[Version difference data]
- Opening Delimiter -

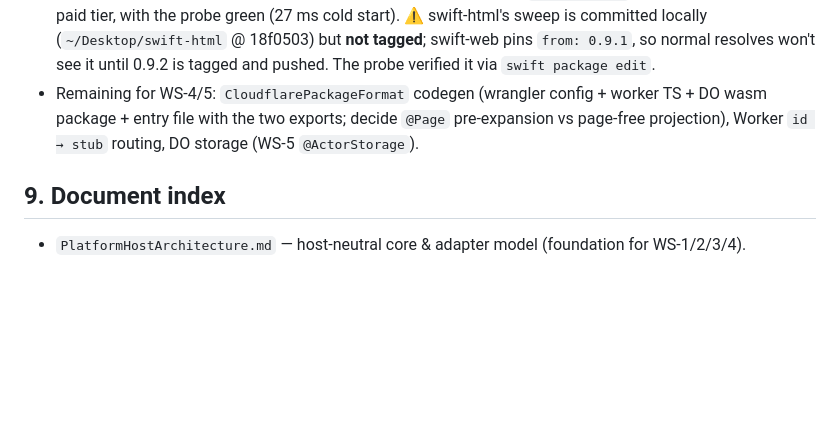
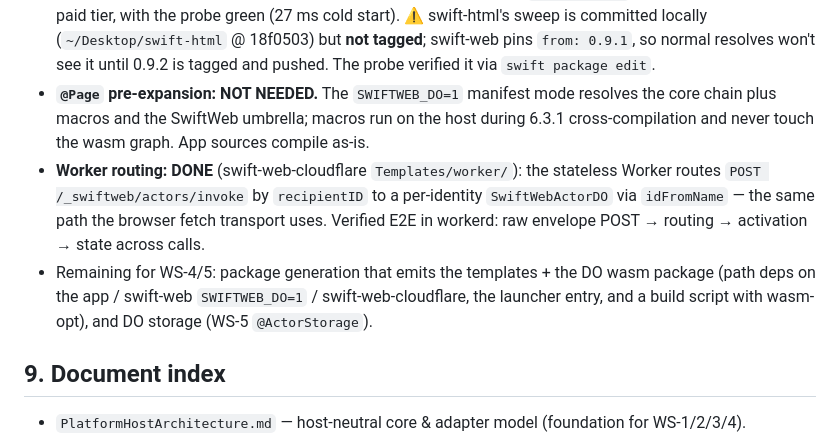
Before and after one commit to 1amageek/swift-web, a Markdown page: docs/CloudflareActorRoadmap.md, the part around the change. Drawn GitHub-style; blank space fills up the shorter version.

Commit message:
Record Worker routing and DO-mode macro results in the roadmap

```diff
--- a/docs/CloudflareActorRoadmap.md
+++ b/docs/CloudflareActorRoadmap.md
@@ -320,9 +320,17 @@ Object and dispatches envelopes on the app's `WebActorSystem` (async model A).
   locally (`~/Desktop/swift-html` @ 18f0503) but **not tagged**; swift-web pins
   `from: 0.9.1`, so normal resolves won't see it until 0.9.2 is tagged and pushed.
   The probe verified it via `swift package edit`.
-- Remaining for WS-4/5: `CloudflarePackageFormat` codegen (wrangler config + worker
-  TS + DO wasm package + entry file with the two exports; decide `@Page`
-  pre-expansion vs page-free projection), Worker `id → stub` routing, DO storage
+- **`@Page` pre-expansion: NOT NEEDED.** The `SWIFTWEB_DO=1` manifest mode resolves
+  the core chain plus macros and the SwiftWeb umbrella; macros run on the host during
+  6.3.1 cross-compilation and never touch the wasm graph. App sources compile as-is.
+- **Worker routing: DONE** (swift-web-cloudflare `Templates/worker/`): the stateless
+  Worker routes `POST /_swiftweb/actors/invoke` by `recipientID` to a per-identity
+  `SwiftWebActorDO` via `idFromName` — the same path the browser fetch transport
+  uses. Verified E2E in workerd: raw envelope POST → routing → activation → state
+  across calls.
+- Remaining for WS-4/5: package generation that emits the templates + the DO wasm
+  package (path deps on the app / swift-web `SWIFTWEB_DO=1` / swift-web-cloudflare,
+  the launcher entry, and a build script with wasm-opt), and DO storage
   (WS-5 `@ActorStorage`).
 
 ## 9. Document index
```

- Closing Delimiter -

The result should be a verbatim copy of the data, free of pictures.

§ **EXERCISE SOLUTION**
Before and after one commit to 1amageek/swift-web, a Markdown page: docs/CloudflareActorRoadmap.md, the part around the change. Drawn GitHub-style; blank space fills up the shorter version.

Commit message:
Record Worker routing and DO-mode macro results in the roadmap

```diff
--- a/docs/CloudflareActorRoadmap.md
+++ b/docs/CloudflareActorRoadmap.md
@@ -320,9 +320,17 @@ Object and dispatches envelopes on the app's `WebActorSystem` (async model A).
   locally (`~/Desktop/swift-html` @ 18f0503) but **not tagged**; swift-web pins
   `from: 0.9.1`, so normal resolves won't see it until 0.9.2 is tagged and pushed.
   The probe verified it via `swift package edit`.
-- Remaining for WS-4/5: `CloudflarePackageFormat` codegen (wrangler config + worker
-  TS + DO wasm package + entry file with the two exports; decide `@Page`
-  pre-expansion vs page-free projection), Worker `id → stub` routing, DO storage
+- **`@Page` pre-expansion: NOT NEEDED.** The `SWIFTWEB_DO=1` manifest mode resolves
+  the core chain plus macros and the SwiftWeb umbrella; macros run on the host during
+  6.3.1 cross-compilation and never touch the wasm graph. App sources compile as-is.
+- **Worker routing: DONE** (swift-web-cloudflare `Templates/worker/`): the stateless
+  Worker routes `POST /_swiftweb/actors/invoke` by `recipientID` to a per-identity
+  `SwiftWebActorDO` via `idFromName` — the same path the browser fetch transport
+  uses. Verified E2E in workerd: raw envelope POST → routing → activation → state
+  across calls.
+- Remaining for WS-4/5: package generation that emits the templates + the DO wasm
+  package (path deps on the app / swift-web `SWIFTWEB_DO=1` / swift-web-cloudflare,
+  the launcher entry, and a build script with wasm-opt), and DO storage
   (WS-5 `@ActorStorage`).
 
 ## 9. Document index
```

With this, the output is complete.